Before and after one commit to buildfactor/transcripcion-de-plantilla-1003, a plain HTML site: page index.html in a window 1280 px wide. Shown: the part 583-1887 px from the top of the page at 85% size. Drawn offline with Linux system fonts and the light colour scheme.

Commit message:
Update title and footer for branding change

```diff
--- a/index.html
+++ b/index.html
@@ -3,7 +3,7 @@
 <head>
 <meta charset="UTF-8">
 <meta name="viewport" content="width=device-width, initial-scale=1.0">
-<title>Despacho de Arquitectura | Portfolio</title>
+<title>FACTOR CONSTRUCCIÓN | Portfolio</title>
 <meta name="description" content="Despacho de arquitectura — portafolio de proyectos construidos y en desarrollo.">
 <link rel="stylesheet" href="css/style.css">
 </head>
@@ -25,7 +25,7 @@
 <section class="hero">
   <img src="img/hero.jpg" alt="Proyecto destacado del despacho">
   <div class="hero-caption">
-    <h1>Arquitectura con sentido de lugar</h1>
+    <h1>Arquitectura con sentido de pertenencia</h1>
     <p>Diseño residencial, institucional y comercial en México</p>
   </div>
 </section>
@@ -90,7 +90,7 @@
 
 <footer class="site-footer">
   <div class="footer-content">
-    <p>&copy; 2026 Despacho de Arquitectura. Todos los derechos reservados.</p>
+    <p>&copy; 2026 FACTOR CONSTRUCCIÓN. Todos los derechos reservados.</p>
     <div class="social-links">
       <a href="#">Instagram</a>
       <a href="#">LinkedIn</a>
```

++++++++++

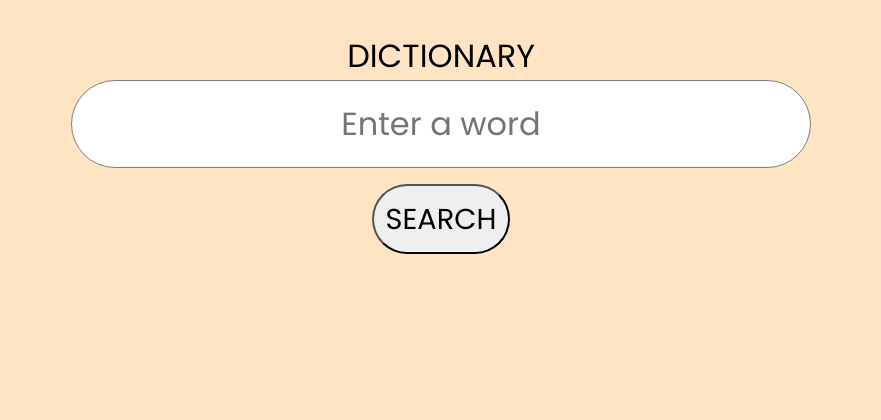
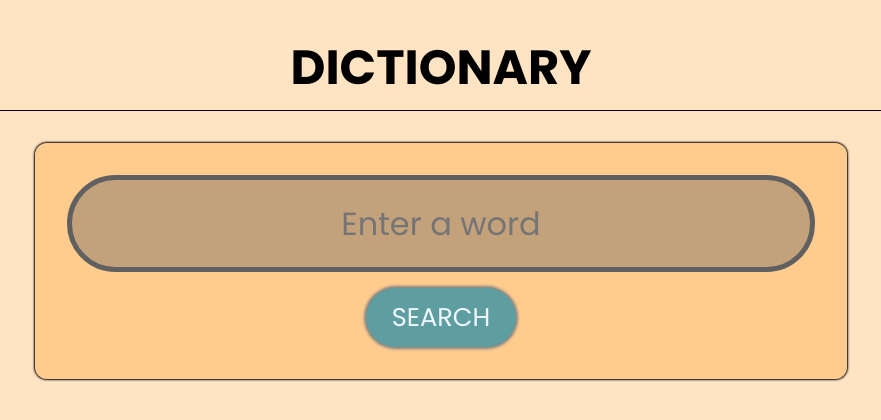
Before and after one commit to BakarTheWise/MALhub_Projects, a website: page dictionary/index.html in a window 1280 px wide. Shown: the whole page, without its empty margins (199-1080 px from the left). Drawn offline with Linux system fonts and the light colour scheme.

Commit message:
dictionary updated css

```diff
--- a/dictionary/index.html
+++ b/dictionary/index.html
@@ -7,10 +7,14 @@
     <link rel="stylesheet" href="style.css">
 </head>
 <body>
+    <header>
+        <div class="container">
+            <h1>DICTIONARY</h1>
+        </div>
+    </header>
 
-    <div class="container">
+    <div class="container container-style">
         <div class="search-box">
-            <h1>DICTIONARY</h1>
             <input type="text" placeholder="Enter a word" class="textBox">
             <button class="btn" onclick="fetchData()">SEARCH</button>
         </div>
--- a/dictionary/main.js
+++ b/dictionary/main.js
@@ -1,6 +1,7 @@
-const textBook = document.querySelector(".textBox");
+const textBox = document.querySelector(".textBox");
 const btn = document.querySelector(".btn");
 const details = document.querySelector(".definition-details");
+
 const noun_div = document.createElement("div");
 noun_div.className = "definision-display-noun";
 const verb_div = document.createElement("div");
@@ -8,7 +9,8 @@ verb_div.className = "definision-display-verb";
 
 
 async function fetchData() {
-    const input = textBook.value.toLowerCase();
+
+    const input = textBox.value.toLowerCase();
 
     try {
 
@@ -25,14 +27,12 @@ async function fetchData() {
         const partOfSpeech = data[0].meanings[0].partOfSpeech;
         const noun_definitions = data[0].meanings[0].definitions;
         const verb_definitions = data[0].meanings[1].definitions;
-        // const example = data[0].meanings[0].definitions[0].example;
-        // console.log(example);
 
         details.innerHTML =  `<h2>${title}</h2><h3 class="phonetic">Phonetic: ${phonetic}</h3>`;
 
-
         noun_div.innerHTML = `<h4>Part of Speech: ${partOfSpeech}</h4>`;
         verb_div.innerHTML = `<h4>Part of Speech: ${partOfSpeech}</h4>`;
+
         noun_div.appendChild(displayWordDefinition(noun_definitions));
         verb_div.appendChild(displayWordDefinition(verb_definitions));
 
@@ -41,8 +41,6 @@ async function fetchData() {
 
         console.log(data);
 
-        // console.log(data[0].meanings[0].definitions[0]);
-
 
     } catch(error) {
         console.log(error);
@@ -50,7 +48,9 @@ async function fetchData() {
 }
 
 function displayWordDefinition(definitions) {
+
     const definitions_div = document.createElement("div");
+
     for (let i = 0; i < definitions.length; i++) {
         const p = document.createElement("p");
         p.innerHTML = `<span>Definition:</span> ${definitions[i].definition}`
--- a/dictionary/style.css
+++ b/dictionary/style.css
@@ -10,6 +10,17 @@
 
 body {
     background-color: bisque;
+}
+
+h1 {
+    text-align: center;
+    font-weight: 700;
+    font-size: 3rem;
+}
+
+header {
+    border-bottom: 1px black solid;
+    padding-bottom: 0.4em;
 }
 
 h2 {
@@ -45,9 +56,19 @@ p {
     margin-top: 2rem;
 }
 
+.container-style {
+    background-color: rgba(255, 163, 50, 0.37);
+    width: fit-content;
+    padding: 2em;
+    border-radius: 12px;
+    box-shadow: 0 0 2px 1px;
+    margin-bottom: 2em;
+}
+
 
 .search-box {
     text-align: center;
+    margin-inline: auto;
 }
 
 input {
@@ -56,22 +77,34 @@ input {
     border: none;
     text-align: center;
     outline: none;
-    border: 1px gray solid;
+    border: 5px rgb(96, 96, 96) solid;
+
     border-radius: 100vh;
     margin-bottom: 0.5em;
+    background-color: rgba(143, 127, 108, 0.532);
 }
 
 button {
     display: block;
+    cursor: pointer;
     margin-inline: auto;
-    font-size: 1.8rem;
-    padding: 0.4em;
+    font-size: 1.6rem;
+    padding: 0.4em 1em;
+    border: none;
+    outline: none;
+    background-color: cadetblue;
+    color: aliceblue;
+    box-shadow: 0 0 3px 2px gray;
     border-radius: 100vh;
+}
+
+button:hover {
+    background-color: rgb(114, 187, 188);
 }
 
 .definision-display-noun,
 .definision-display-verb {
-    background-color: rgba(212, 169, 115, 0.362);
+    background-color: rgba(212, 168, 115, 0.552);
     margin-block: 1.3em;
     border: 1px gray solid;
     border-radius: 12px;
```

++++++++++

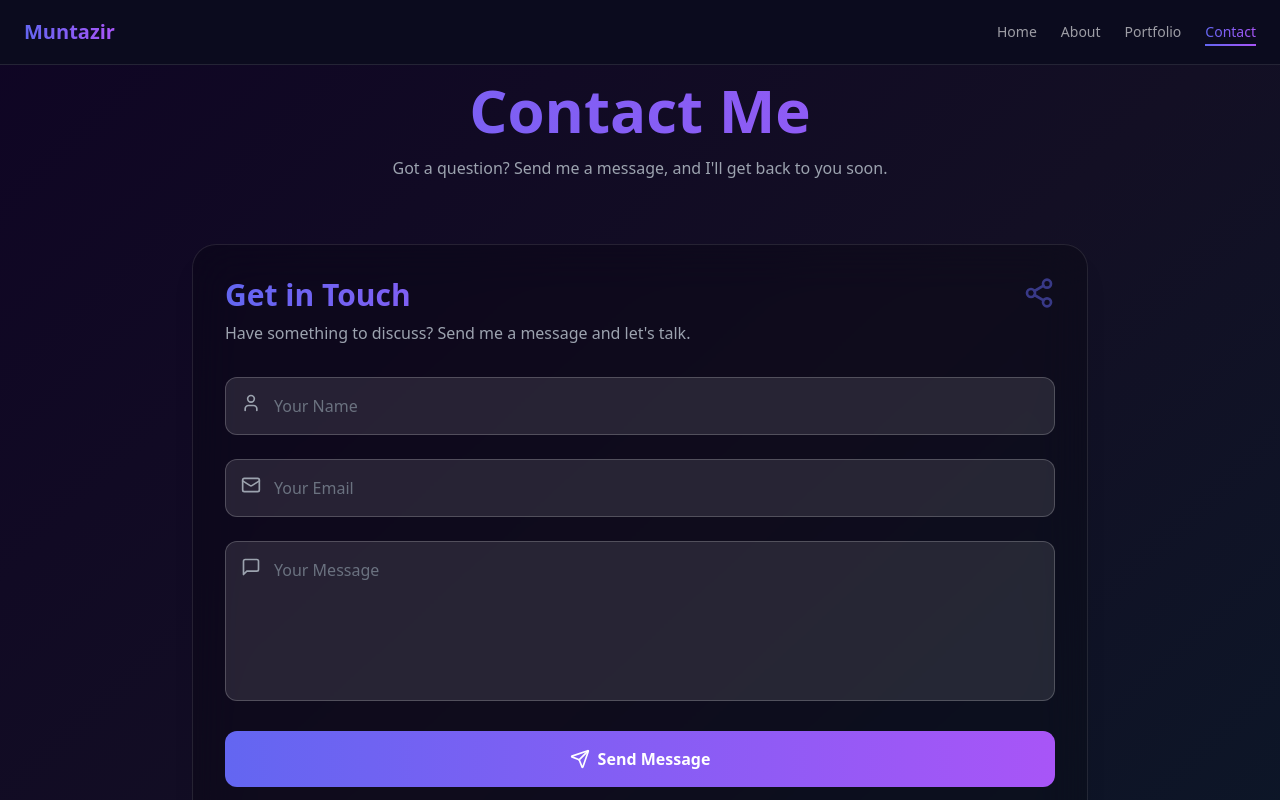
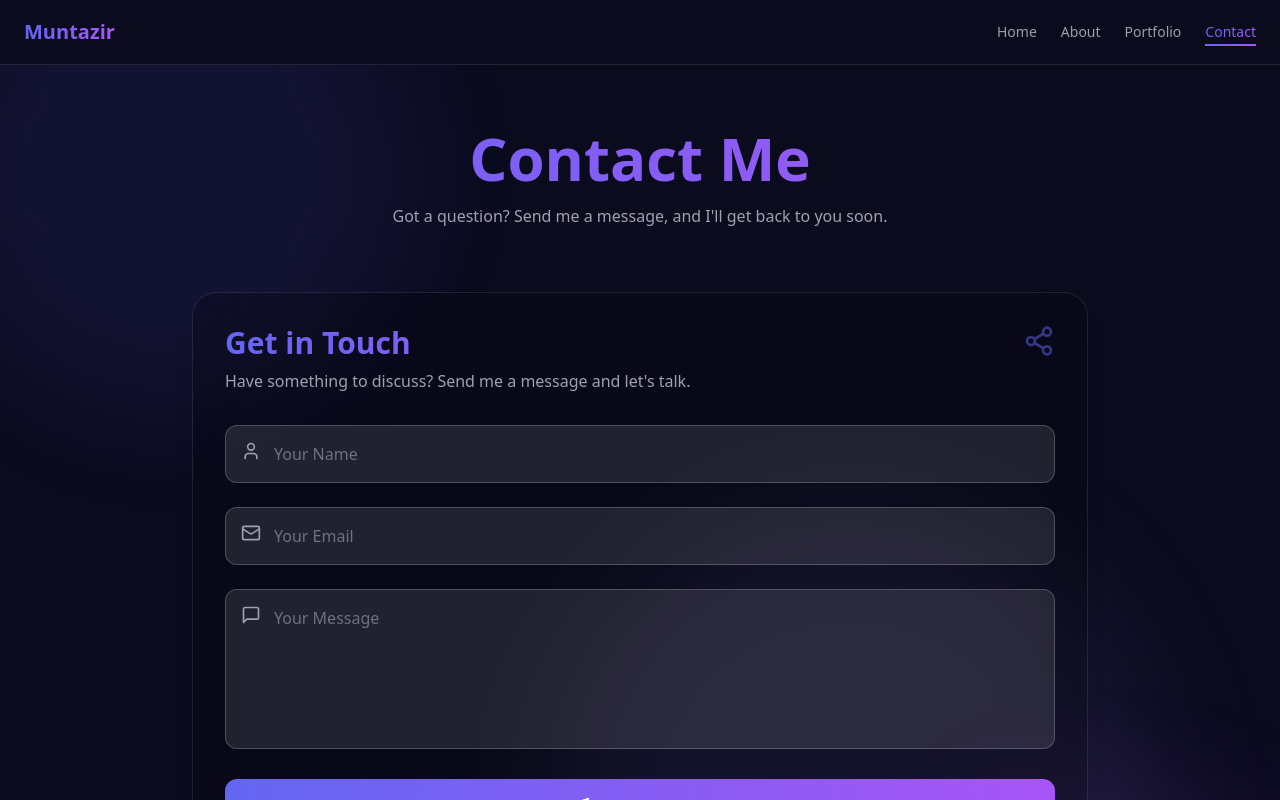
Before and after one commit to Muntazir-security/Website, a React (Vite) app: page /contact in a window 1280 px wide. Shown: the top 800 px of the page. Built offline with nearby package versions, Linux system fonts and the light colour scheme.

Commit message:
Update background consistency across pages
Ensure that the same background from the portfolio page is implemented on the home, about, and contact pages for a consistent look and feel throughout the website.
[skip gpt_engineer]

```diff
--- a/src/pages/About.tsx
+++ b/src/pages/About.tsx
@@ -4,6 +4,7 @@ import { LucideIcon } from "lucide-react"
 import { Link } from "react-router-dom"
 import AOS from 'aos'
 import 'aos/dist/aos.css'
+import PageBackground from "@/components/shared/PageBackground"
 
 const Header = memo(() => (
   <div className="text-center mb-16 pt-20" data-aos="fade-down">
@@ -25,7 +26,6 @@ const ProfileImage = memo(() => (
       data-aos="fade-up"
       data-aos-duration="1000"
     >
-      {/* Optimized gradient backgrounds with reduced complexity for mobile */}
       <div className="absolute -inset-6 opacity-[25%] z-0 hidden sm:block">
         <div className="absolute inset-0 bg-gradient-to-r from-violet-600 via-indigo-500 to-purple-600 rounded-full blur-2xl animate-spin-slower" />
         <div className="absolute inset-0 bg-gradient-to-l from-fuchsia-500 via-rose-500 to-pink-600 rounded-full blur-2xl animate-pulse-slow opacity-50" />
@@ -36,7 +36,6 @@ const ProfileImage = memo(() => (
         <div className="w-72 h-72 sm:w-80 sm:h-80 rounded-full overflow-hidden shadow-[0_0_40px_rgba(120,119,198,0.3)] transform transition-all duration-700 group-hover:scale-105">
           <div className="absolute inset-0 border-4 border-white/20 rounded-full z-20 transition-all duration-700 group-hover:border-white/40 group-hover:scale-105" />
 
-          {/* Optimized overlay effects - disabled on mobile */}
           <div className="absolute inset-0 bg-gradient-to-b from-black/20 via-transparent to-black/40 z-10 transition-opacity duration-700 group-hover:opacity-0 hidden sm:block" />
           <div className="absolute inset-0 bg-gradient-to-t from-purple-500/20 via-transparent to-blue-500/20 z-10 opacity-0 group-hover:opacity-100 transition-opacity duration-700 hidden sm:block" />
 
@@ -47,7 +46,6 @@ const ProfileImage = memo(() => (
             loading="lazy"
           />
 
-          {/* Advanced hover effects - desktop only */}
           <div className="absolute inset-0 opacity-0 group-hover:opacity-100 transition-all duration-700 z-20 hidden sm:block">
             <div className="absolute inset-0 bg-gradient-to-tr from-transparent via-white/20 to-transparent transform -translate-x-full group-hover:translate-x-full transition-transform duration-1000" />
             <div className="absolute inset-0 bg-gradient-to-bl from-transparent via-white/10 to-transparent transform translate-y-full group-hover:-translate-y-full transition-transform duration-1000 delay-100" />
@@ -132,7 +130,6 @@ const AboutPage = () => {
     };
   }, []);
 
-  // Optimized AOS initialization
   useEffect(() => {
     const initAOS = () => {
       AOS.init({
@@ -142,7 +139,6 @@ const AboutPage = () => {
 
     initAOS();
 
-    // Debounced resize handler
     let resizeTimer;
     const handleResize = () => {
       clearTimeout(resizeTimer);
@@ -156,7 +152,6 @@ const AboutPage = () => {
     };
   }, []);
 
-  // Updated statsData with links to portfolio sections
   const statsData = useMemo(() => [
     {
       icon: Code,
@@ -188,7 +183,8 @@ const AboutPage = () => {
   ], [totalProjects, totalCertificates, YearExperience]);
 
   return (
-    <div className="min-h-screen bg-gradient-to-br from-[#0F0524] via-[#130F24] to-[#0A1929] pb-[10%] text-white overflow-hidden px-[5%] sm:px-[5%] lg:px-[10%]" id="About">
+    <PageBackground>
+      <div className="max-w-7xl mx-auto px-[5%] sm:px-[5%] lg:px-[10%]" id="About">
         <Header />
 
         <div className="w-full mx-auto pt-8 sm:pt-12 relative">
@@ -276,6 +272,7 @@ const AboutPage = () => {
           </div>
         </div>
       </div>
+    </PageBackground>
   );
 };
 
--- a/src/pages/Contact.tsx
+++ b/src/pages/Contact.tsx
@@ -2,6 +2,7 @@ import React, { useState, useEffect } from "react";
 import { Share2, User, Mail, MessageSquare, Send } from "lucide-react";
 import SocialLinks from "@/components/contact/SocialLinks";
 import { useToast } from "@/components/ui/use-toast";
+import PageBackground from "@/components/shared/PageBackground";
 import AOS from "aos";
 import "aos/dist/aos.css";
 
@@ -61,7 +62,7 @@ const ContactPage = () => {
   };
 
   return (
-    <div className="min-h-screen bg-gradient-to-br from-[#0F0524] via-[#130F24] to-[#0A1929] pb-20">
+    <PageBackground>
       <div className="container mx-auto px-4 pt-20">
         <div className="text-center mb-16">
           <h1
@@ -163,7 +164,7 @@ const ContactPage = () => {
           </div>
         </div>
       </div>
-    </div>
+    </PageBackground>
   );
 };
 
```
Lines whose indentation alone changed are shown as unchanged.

++++++++++

**TASK TO CARRY OUT**
Tell how many lines in the entries above include the word "import", and respond with the number alone.

**TASK OUTPUT**
12